Remember that your current coverage is only accepted at a VA facility. Supplementing your existing protection with additional insurance from Medicare will ensure you have access to the healthcare services you need wherever life may take you!
Is Tricare considered creditable coverage?
Tricare isn’t considered creditable coverage for Medicare Part B but it is for Medicare Part D.
Is my retirement plan considered creditable coverage for Medicare?
Typically retiree plans aren’t considered creditable coverage for Medicare Part B. However, they can be creditable for Medicare Part D.
How can I determine if my current coverage is considered creditable for Medicare?
You should reach out to your plan’s benefits administrator. They’ll let you know if your insurance is creditable coverage.
Why do I need creditable coverage?
The only time this applies is if you intend to delay your Medicare. Without credible coverage, delaying your Medicare coverage will result in a penalty.
Can the Notice of Creditable Coverage be emailed instead of mailed?
Yes, if the company has a valid email address and has prior consent.
Will I get a notice of creditable coverage if my employer plan does not have drug coverage?
No. Suppose your plan doesn’t include drug coverage.
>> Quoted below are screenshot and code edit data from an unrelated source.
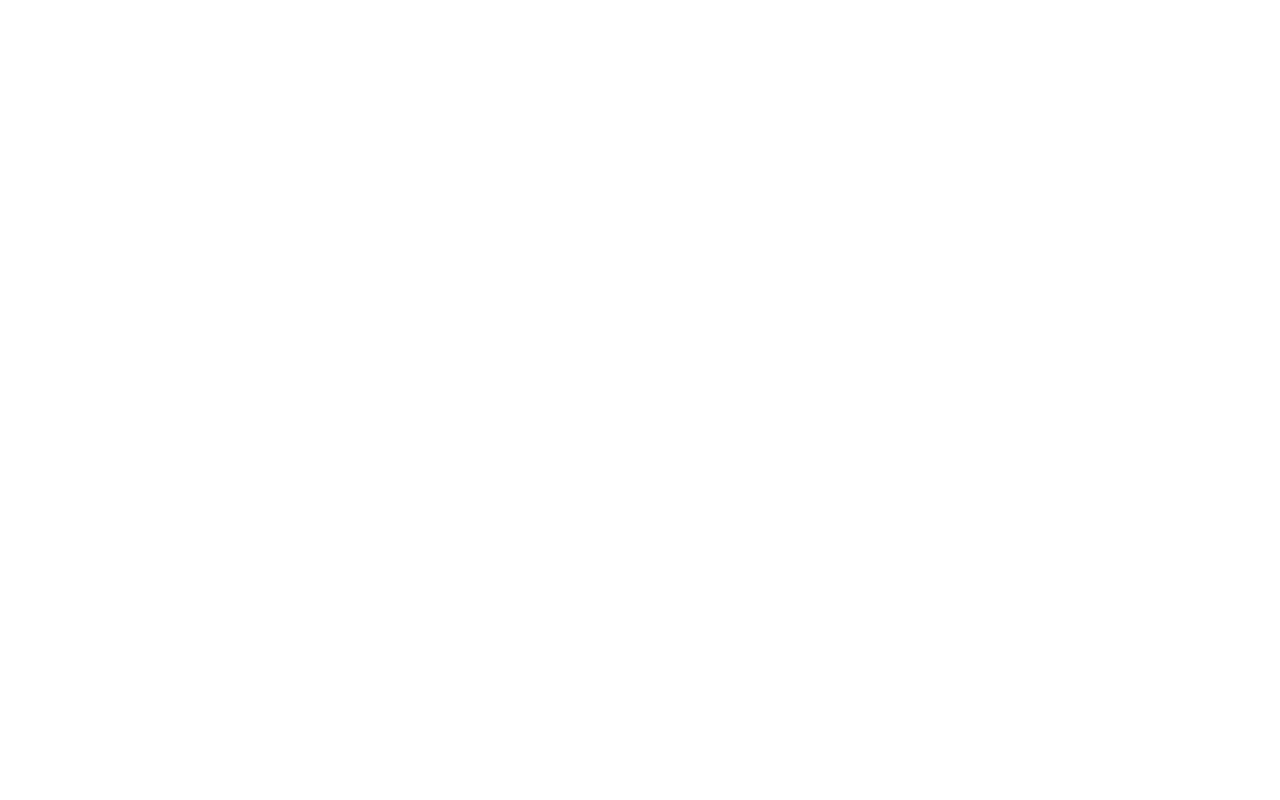
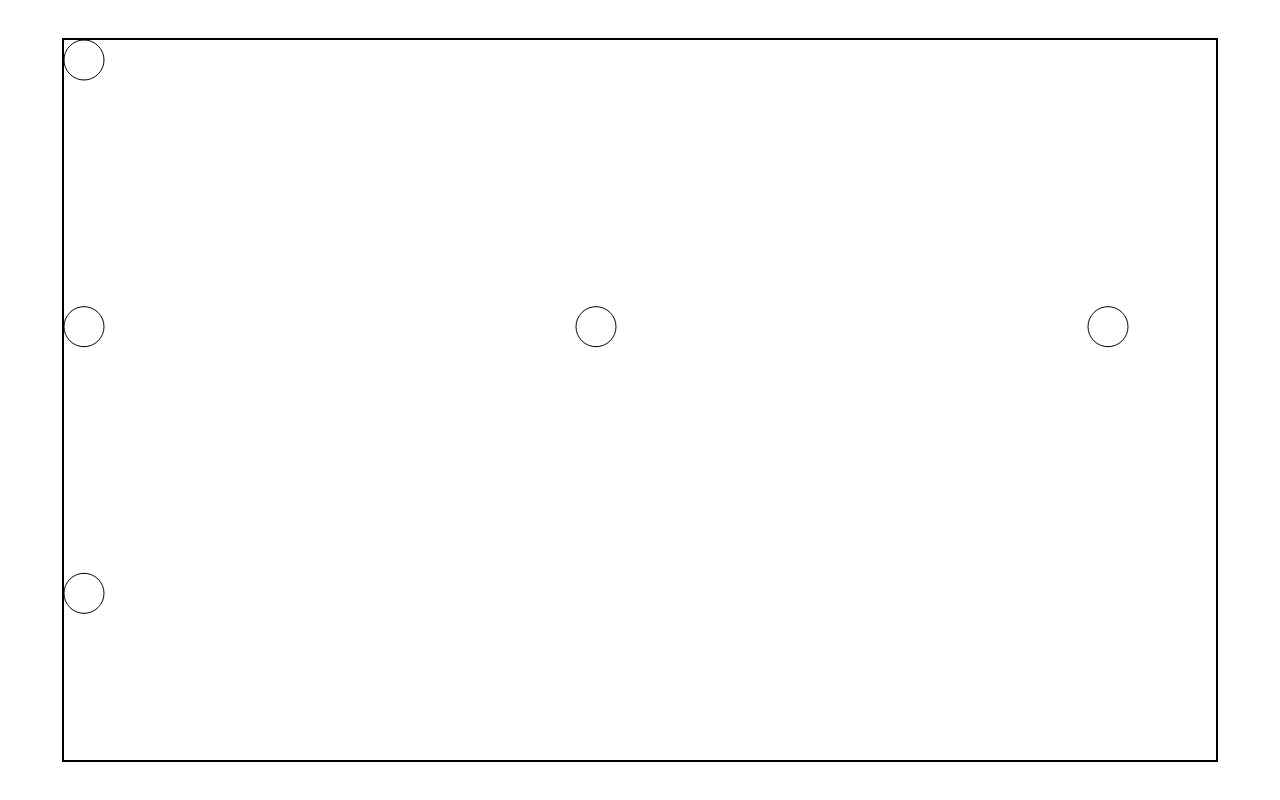
Before and after one commit to IagoFloriano/TCC, a plain HTML site: page Exibir/index.html in a window 1280 px wide. Drawn offline with nearby package versions, Linux system fonts and the light colour scheme.

Commit message:
Começo exibição de circulos

```diff
--- a/Exibir/exibidor.js
+++ b/Exibir/exibidor.js
@@ -1,4 +1,4 @@
-// import Arvore from './arvore.js';
+const lerp = (x, y, a) => x * (1 - a) + y * a;
 
 var input = ' { ' +
 ' "variaveis": { ' +
@@ -10,8 +10,7 @@ var input = ' { ' +
 ' "collatzStep": { ' +
 ' "tipo_retorno": "integer", ' +
 ' "parametros": { ' +
-' "n": { ' +
-' "tipo_passagem": "valor", ' +
+' "n": { ' + ' "tipo_passagem": "valor", ' +
 ' "tipo": "integer" ' +
 ' } ' +
 ' }, ' +
@@ -39,7 +38,7 @@ var input = ' { ' +
 ' } ' +
 ' } ';
 
-function main(input) {
+function processaArvore(input) {
   let obj = JSON.parse(input);
   let arv = new Arvore();
   arv.constroi(obj, "Program");
@@ -47,20 +46,43 @@ function main(input) {
   let procs = [];
   let procsObjs = Object.keys(obj["procedimentos"]);
   procsObjs.forEach((procedimento) => {
-    console.log(procedimento);
     let novaArv = new Arvore();
     novaArv.constroi(obj["procedimentos"][procedimento], procedimento);
     procs.push(novaArv);
     novaArv.imprimePreOrdem();
   });
-  console.log(procs);
+  return [arv, procs];
 }
 
-// Cuida dos valores da linha de comando
-main(input);
-//if (process.argv.length != 3) {
-//  console.log(`Uso correto: node ${process.argv[1].split('/').reverse()[0]} <entrada.json>`);
-//}
-//else {
-//  main(process.argv[2])
-//}
+function desenhaCirculo(x, y, ctx) {
+  ctx.strokeStyle = 'rgb(0,0,0)';
+  ctx.beginPath();
+  ctx.arc(x, y, 20, 0, 2 * Math.PI);
+  ctx.stroke();
+}
+
+$(document).ready(() => {
+  const canvas = document.getElementById('canvas');
+  let w = window.innerWidth; const ctx = canvas.getContext('2d');
+  let h = window.innerHeight;
+  canvas.width = w * 0.9;
+  canvas.height = h * 0.9;
+
+  let [arv, procs] = processaArvore(input);
+
+  let [matriz, altura, largura] = [arv.matriz, arv.altura, arv.largura];
+
+  console.log(matriz);
+  console.log(altura);
+  console.log(largura);
+  for(let i = 0; i < matriz.length; i++) {
+    for(let j = 0; j < matriz[i].length; j++) {
+      let x = lerp(0, w, j/(matriz[i].length-1)) + 20;
+      let y = lerp(0, h, i/(matriz.length)) + 20;
+      if(matriz[i][j] != undefined) {
+        desenhaCirculo(x, y, ctx);
+      }
+    }
+  }
+
+});
--- a/Exibir/index.html
+++ b/Exibir/index.html
@@ -3,7 +3,21 @@
   <head>
   </head>
   <body>
+    <canvas id="canvas"></canvas>
+    <script src="https://ajax.googleapis.com/ajax/libs/jquery/3.5.1/jquery.min.js"></script>
     <script src="arvore.js"></script>
     <script src="exibidor.js"></script>
   </body>
 </html>
+<style>
+html, body {
+  height: 100%;
+  margin: 0;
+  display: flex;
+  justify-content: center;
+  align-items: center;
+}
+#canvas {
+  border: 2px solid black;
+}
+</style>
```
Also changed, not shown: Exibir/arvore.js (+4 -4 lines). Lines whose indentation alone changed are shown as unchanged.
In that case, there’s no requirement for companies to provide the annual Notice of Creditable Coverage. Since you don’t have drug coverage, you must take a Part D prescription drug plan when first eligible for Medicare. Failure to do so will result in a penalty.
Why would I want to delay Medicare coverage?
In most cases, this would be a situation where you plan to work past the age of 65. A couple of reasons you may want to delay would be if group coverage is:
- The employer is paying 100% of the premiums.
- You have a younger spouse or a child reliant on your group coverage. Your retirement plan has better coverage than you can get from Medicare.
Even if you’re healthy, it’s wise to seek the advice of a licensed agent specializing in Medicare coverage.
Need help looking for Medicare Supplemental plans?
Because of the potential penalties, the choice to delay Medicare coverage is not one to take lightly. Luckily, we have licensed insurance agents that can arm you with the facts you need to confidently come to the right conclusion for your personal situation.
Agents specializing in Medicare are standing by to assist you with your Medicare questions and needs. Give us a call or fill out our online request form to get access to the best rates for your area.